Improvement of lipids following switch to tenofovir
31 January 2005. Related: Conference reports, Side effects, Lipodystrophy and metabolic complications, Lipodystrophy Workshop (IWADRW) 6th Washington 2004.
Graham McKerrow, HIV i-Base
Switching patients with virologically controlled HIV infection to a simplified maintenance ARV regimen results in an improved lipid profile, according to the preliminary findings of a French randomised, multicentre trial of 143 patients.
Despite low lipid levels at baseline, switching to a tenofovir (Viread) based combination can mildly decrease total and LDL-cholesterol and significantly reduce triglycerides, according to Mercié and colleagues. They assessed the benefits of switching patients who had been on NNRTI- or PI-based HAART for >6 months and had viral load (VL) <50 copies/mL to either efavirenz+tenofovir or efavirenz+tenofovir+3TC.
Mean age was 42 +/-10 years, 72% men and 28% women. Mean HAART duration at baseline was 3.7+/-1.9 years.
Median total and LDL cholesterol reduced from 5.3 mmol/l and 3.4 mmol/l by -0.4 and -0.3 respectively, both NS (p~0.20); HDL did not change. Median triglycerides reduced from 1.4 mmol/l at baseline by -0.4 (p<0.004).
There were four serious adverse events (suicide attempt, pneumonia, dizziness and hepatic cytolysis), with two discontinuations. Only one patient had VL>50 copies/ml (69 copies/ml at week 48). CD4 count increased by +23 (median CD4+ of 475/mm3 at baseline).
Although these results have generated interest related to the dual therapy maintenance arm it is unclear why this 48-week study merited an interim analysis and presentation at 36 weeks. The study continues and final results including lipodystrophy (evaluated by DEXA and CT) will be reported in 2005.
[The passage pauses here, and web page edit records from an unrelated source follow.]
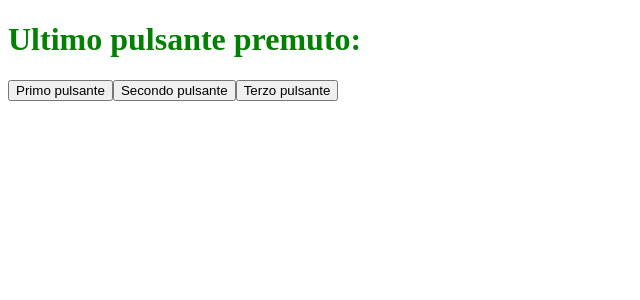
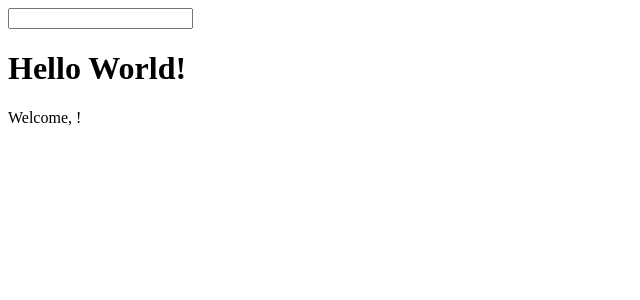
Before and after one commit to Antoniolabbate/COURSE-REACT, a React (Create React App) app in the folder exercise-1/: page / in a window 1280 px wide. Shown: the top 300 px of the page, without its empty margins (0-640 px from the left). Built offline with nearby package versions, Linux system fonts and the light colour scheme.

Commit message:
exercise 20

```diff
--- a/exercise-1/src/App.js
+++ b/exercise-1/src/App.js
@@ -1,21 +1,10 @@
 import React from 'react';
-import { useState } from 'react';
-function ClickTracker(){
-  const [lastClicked, setLastClicked] = useState('');
-  function handleClick(e){
-    //registra l'evento di click e l'ultimo pulsante premuto
-    setLastClicked(e.target.name);
-  }
-  const style = {
-    color: "green"
-  }
+import InteractiveWelcome from './InteractiveWelcome';
+ function App(){
   return(
-    <div>
-      <h1 style={style}>Ultimo pulsante premuto: {lastClicked}</h1>
-       <button onClick={handleClick} name="button1">Primo pulsante</button>
-      <button onClick={handleClick}name='button2'>Secondo pulsante</button>
-      <button onClick={handleClick}name='button3'>Terzo pulsante</button>
-    </div>
-  );
-  }
-  export default ClickTracker;
+    <>
+      <InteractiveWelcome/>
+      </>
+  )
+ }
+ export default App;
--- /dev/null
+++ b/exercise-1/src/InteractiveWelcome.jsx
@@ -0,0 +1,21 @@
+
+import React, { useState } from "react";
+import Welcome from "./Welcome";
+
+
+function InteractiveWelcome(){
+    const [name, setName] = useState('');
+    function HandleInputChange(event){
+        // Aggiorna lo stato locale con il valore dell'input dell utente
+        setName(event.target.value)
+    }
+        return(
+            <div>
+                <input type="text" value={name} id="name-input" onChange={HandleInputChange} />
+                <Welcome name={name} />
+
+            </div>
+        )
+
+}
+export default InteractiveWelcome;
--- a/exercise-1/src/Welcome.jsx
+++ b/exercise-1/src/Welcome.jsx
@@ -0,0 +1,13 @@
+
+export default function Welcome(props){
+    // if (props.name === "John") {
+        return (
+            <>
+                <h1>Hello World!</h1>
+                <p>Welcome, {props.name}!</p>
+            </>
+        );
+    // } else {
+    //     return null;
+    // }
+}
--- a/exercise-1/src/index.js
+++ b/exercise-1/src/index.js
@@ -1,6 +1,7 @@
 import React from 'react';
 import ReactDOM from 'react-dom';
 import App from './App';
+import InteractiveWelcome from './InteractiveWelcome';
 
 ReactDOM.render(
   <App />,
```
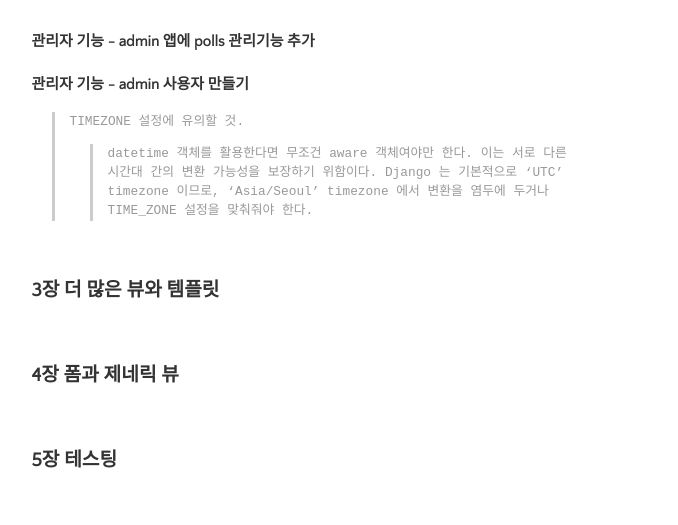
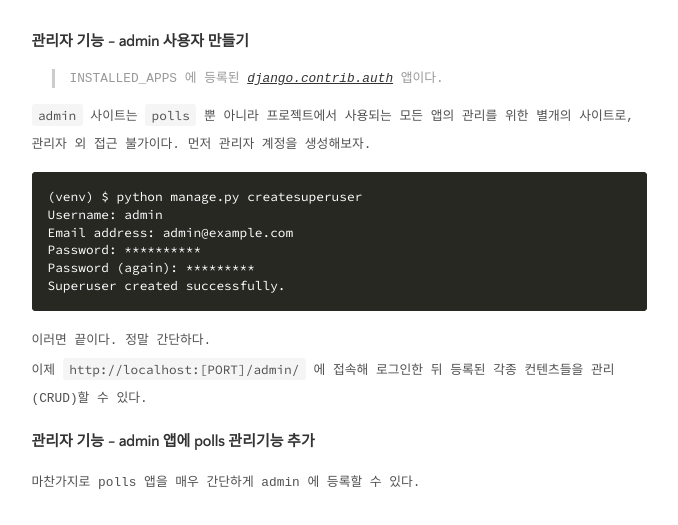
Before and after one commit to daesungRa/namu, a Jekyll site: the page built from _posts/django/2020-08-25-django-tutorial.markdown, in a window 1280 px wide and 1400 px high, scrolled down 5578 px. Shown: the part 227-752 px from the top of the window, without its empty margins (301-979 px from the left). Built offline with Jekyll 4.4.1, drawn with Linux system fonts in a browser that asks for light colours; some web fonts are replaced; some of the changed text lies outside the part shown; grey boxes are pictures that could not be loaded.

Commit message:
post: Add contents to django tutorial

````diff
--- a/_posts/django/2020-08-25-django-tutorial.markdown
+++ b/_posts/django/2020-08-25-django-tutorial.markdown
@@ -204,18 +204,55 @@ git 을 통해 버전관리가 가능하다.
 다음은 파이썬 코드상에서 model 활용 예제이다.
 {% gist daesungra/18b41a995b6b525be941a0e2e79eca20 %}
 
+### 관리자 기능 - admin 사용자 만들기
+> INSTALLED_APPS 에 등록된 [_django.contrib.auth_](https://docs.djangoproject.com/en/3.1/topics/auth/#module-django.contrib.auth) 앱이다.
+
+```admin``` 사이트는 ```polls``` 뿐 아니라 프로젝트에서 사용되는 모든 앱의 관리를 위한 별개의 사이트로, 관리자 외 접근 불가이다.
+먼저 관리자 계정을 생성해보자.
+
+```text
+(venv) $ python manage.py createsuperuser
+Username: admin
+Email address: admin@example.com
+Password: **********
+Password (again): *********
+Superuser created successfully.
+```
+
+이러면 끝이다. 정말 간단하다.<br>
+이제 ```http://localhost:[PORT]/admin/``` 에 접속해 로그인한 뒤 등록된 각종 컨텐츠들을 관리(CRUD)할 수 있다.
+
 ### 관리자 기능 - admin 앱에 polls 관리기능 추가
-
-### 관리자 기능 - admin 사용자 만들기
-
+마찬가지로 polls 앱을 매우 간단하게 admin 에 등록할 수 있다.
+{% gist daesungra/56d36771f1d434e4001ce649dcd2397f %}
 
 > TIMEZONE 설정에 유의할 것.
-> > datetime 객체를 활용한다면 무조건 aware 객체여야만 한다.
-> > 이는 서로 다른 시간대 간의 변환 가능성을 보장하기 위함이다.
-> > Django 는 기본적으로 'UTC' timezone 이므로, 'Asia/Seoul' timezone 에서 변환을 염두에 두거나 TIME_ZONE 설정을 맞춰줘야 한다.
+>> datetime 객체를 활용한다면 무조건 aware 객체여야만 한다.
+>> 이는 서로 다른 시간대 간의 변환 가능성을 보장하기 위함이다.
+>> Django 는 기본적으로 'UTC' timezone 이므로, 'Asia/Seoul' timezone 에서 변환을 염두에 두거나 TIME_ZONE 설정을 맞춰줘야 한다.
+>>> 일반적으로 저장시에는 항상 'UTC' timezone 으로, 사용자에게 보여줄 때는 그에 맞는 timezone 으로 변환하는 것을 원칙으로 한다.
+
+이제 다음과 같이 admin 사이트를 활용할 수 있다.
+
+![admin-main](https://docs.djangoproject.com/en/3.1/_images/admin03t.png)
+![admin-polls-questions](https://docs.djangoproject.com/en/3.1/_images/admin04t.png)
+![admin-polls-questions-content](https://docs.djangoproject.com/en/3.1/_images/admin05t.png)
 
 <br>
 ## 3장 더 많은 뷰와 템플릿
+
+뷰(view)는 사용자에게 보여지는 화면을 구성한다.<br>
+사용자의 모든 행동은 일차적으로 뷰를 통해 이루어진다.<br>
+
+적절한 뷰를 제공하기 위해 명료한 URL 을 지정해야 하는데,
+'URLconfs' 에 어떻게 하면 보다 [restful](https://ko.wikipedia.org/wiki/REST) 한 url 을 등록할 수 있을지 항상 고민해야 한다.
+
+### 더 많은 뷰 > detail, results, vote
+단순히 작성된 컨텐츠를 반환하는 **HttpResponse** 을 활용한다.
+{% gist daesungra/d1f1fe4eebbe62131bc2878bbde4cf9a %}
+polls urls 에 위 뷰들을 추가등록한다.
+{% gist daesungra/5bfe02513013cb98dc51b546cfc632e7 %}
+이 ```urlpatterns``` 는 프로젝트 ```mysite 의 URLconfs``` 에 등록된다.
 
 <br>
 ## 4장 폼과 제네릭 뷰
````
Mercié P, Trylesinski A, Cabié A et al. Improvement in lipid profile in HIV-infected virologically controlled patients switched to a simple QD regimen: Preliminary results of the COOL trial evaluating EFV/TDF vs EFV/TDF/3TC. 6th Lipodystrophy Workshop (6th IWADRLH), Washington, 2004. Abstract 82. Antiviral Therapy 2004; 9:L48.